PROBLEM => Report every line in the listing that contains the string "windows".

STUDY MATERIAL =>
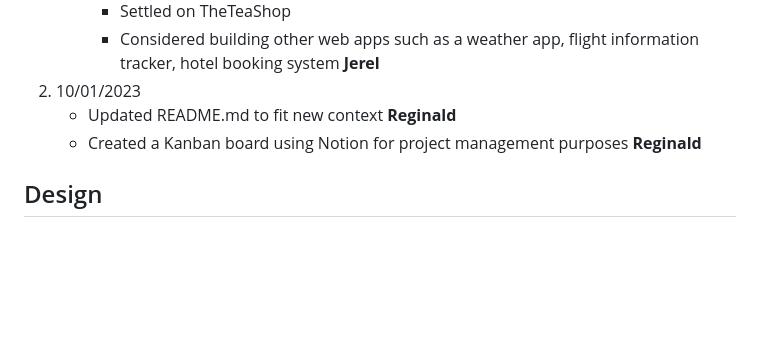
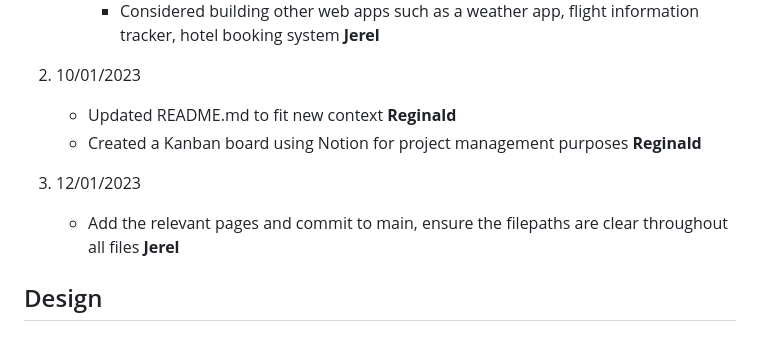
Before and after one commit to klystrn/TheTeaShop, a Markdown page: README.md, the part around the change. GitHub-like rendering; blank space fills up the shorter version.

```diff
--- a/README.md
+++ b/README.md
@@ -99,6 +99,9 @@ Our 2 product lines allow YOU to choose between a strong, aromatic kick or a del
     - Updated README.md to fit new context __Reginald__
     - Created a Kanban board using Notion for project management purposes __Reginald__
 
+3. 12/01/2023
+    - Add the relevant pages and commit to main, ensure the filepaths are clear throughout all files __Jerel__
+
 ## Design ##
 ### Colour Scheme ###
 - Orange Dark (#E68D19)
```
...
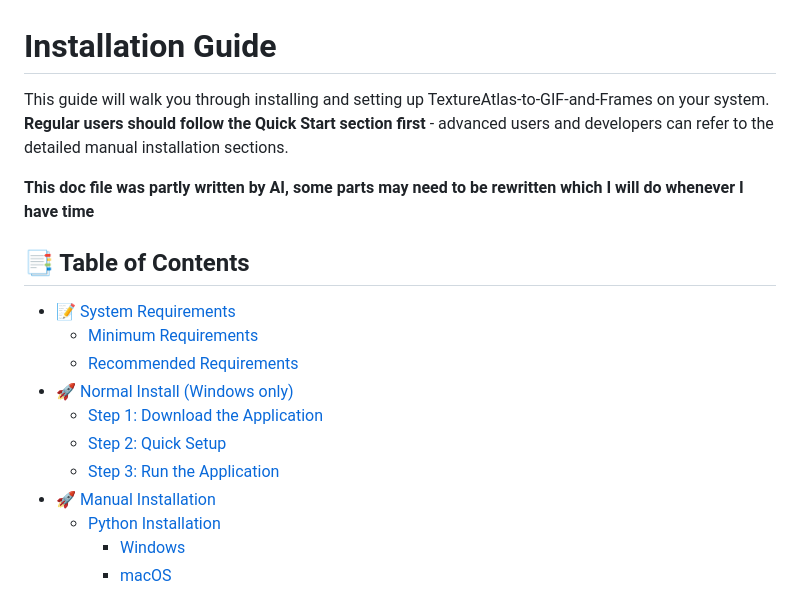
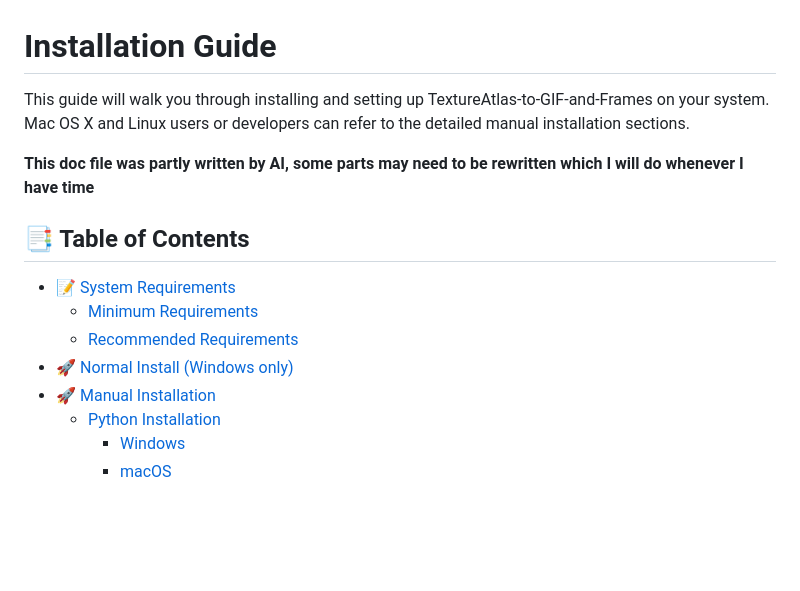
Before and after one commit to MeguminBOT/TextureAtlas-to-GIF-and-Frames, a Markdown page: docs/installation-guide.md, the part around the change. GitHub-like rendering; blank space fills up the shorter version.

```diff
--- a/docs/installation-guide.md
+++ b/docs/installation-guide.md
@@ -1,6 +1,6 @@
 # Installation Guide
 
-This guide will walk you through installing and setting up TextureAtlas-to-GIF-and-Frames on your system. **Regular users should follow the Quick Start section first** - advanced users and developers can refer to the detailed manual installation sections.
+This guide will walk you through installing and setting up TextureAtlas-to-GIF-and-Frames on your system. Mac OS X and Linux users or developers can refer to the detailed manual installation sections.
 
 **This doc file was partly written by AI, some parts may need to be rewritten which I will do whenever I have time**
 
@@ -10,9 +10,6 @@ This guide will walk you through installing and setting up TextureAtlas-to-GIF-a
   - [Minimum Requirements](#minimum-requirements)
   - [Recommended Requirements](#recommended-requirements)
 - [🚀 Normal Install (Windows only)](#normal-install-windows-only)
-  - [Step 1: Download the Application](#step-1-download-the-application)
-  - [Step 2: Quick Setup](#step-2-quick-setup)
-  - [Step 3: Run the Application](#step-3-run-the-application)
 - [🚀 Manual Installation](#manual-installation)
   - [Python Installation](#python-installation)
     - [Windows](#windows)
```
--
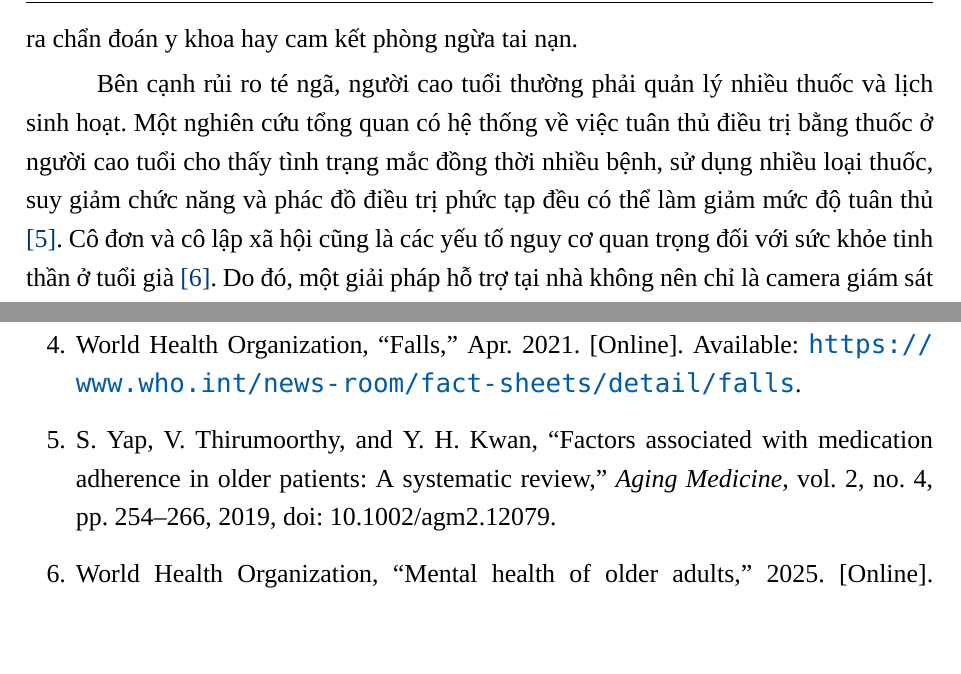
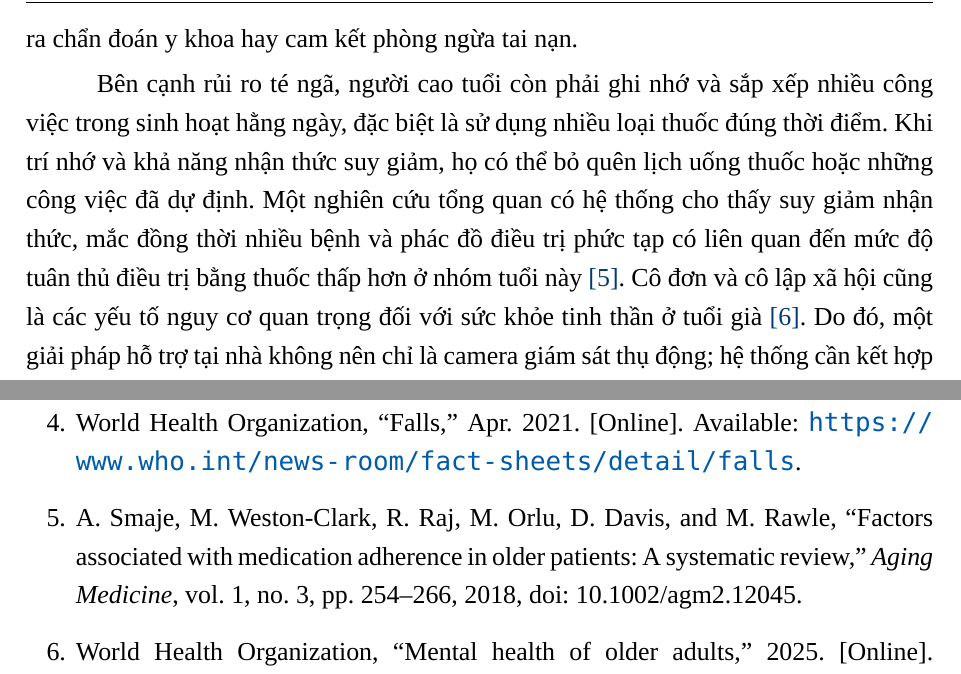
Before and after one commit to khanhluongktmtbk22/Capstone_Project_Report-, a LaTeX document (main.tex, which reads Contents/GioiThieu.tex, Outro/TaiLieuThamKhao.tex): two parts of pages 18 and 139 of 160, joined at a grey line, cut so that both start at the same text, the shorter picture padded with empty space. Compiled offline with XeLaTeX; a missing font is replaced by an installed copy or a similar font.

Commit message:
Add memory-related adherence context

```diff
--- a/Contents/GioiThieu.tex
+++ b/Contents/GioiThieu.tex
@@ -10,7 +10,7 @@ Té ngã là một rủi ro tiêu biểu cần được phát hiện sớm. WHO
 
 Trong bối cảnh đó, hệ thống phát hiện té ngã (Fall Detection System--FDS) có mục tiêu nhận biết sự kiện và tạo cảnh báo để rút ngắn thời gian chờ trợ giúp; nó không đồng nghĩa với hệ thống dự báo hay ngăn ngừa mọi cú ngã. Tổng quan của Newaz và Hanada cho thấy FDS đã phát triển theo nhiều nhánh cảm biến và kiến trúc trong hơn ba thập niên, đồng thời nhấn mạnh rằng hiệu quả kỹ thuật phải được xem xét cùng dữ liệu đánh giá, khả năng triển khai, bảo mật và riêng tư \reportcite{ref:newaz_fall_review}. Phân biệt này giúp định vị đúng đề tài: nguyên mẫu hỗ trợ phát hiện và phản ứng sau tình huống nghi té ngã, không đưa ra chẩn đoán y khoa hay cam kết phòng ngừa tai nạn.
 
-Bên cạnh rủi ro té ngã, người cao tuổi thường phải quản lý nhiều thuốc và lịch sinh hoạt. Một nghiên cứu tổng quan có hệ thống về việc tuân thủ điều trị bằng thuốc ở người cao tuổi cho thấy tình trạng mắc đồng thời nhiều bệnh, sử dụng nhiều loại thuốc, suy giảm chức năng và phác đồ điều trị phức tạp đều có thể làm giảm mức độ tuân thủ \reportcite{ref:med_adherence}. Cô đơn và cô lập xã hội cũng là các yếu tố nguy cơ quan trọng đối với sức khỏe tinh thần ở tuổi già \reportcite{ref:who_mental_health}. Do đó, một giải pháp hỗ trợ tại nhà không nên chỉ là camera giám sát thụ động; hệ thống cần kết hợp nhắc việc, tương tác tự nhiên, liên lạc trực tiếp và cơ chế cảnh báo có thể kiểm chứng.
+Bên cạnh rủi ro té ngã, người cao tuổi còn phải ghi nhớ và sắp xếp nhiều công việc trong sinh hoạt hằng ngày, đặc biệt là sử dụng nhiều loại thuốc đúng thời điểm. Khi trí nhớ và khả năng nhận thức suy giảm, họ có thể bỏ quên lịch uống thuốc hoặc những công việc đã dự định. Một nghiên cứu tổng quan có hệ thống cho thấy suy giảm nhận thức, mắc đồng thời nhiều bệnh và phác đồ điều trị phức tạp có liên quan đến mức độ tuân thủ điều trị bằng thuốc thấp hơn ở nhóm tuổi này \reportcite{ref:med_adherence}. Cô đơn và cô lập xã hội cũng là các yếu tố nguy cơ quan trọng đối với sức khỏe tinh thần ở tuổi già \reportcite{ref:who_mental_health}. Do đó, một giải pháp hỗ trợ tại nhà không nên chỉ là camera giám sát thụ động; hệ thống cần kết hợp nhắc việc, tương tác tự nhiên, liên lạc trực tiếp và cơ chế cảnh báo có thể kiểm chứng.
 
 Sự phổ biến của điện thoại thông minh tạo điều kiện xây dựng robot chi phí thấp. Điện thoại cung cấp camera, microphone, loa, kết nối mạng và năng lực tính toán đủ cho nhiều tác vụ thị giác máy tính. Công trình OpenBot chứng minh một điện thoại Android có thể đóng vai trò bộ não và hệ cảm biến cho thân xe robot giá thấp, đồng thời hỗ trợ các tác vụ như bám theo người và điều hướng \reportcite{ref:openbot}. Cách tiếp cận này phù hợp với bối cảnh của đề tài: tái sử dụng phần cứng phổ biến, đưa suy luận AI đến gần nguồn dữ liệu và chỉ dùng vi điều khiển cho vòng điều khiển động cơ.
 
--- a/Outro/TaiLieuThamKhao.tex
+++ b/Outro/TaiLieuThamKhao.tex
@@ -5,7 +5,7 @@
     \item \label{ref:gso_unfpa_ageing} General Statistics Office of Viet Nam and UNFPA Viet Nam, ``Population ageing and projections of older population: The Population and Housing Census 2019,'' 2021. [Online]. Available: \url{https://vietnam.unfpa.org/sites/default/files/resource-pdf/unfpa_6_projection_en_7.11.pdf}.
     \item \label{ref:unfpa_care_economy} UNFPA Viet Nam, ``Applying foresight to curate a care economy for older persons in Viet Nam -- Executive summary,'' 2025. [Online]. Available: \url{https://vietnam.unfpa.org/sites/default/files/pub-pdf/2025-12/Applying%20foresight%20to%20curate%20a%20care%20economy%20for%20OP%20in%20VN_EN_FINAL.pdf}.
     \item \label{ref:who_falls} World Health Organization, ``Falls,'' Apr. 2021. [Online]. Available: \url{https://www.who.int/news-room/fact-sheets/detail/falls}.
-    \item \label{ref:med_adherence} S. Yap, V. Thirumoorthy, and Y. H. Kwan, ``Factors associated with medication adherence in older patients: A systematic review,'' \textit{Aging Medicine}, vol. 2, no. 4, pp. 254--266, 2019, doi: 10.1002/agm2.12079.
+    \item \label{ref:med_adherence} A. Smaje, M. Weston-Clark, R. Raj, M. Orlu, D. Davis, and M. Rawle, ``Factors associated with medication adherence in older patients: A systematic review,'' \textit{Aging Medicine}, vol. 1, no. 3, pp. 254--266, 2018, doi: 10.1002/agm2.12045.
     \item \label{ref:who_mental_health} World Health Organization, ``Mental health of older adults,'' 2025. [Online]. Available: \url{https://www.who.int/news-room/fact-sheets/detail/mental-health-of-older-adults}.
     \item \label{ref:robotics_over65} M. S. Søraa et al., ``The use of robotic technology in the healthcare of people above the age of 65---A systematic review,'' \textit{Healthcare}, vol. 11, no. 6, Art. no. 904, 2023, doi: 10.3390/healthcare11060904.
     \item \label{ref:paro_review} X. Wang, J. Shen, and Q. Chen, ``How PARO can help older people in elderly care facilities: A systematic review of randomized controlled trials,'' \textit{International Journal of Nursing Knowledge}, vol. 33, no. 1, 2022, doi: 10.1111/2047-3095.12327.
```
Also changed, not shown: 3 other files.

EXERCISE OUTPUT =>
 - [🚀 Normal Install (Windows only)](#normal-install-windows-only)
     - [Windows](#windows)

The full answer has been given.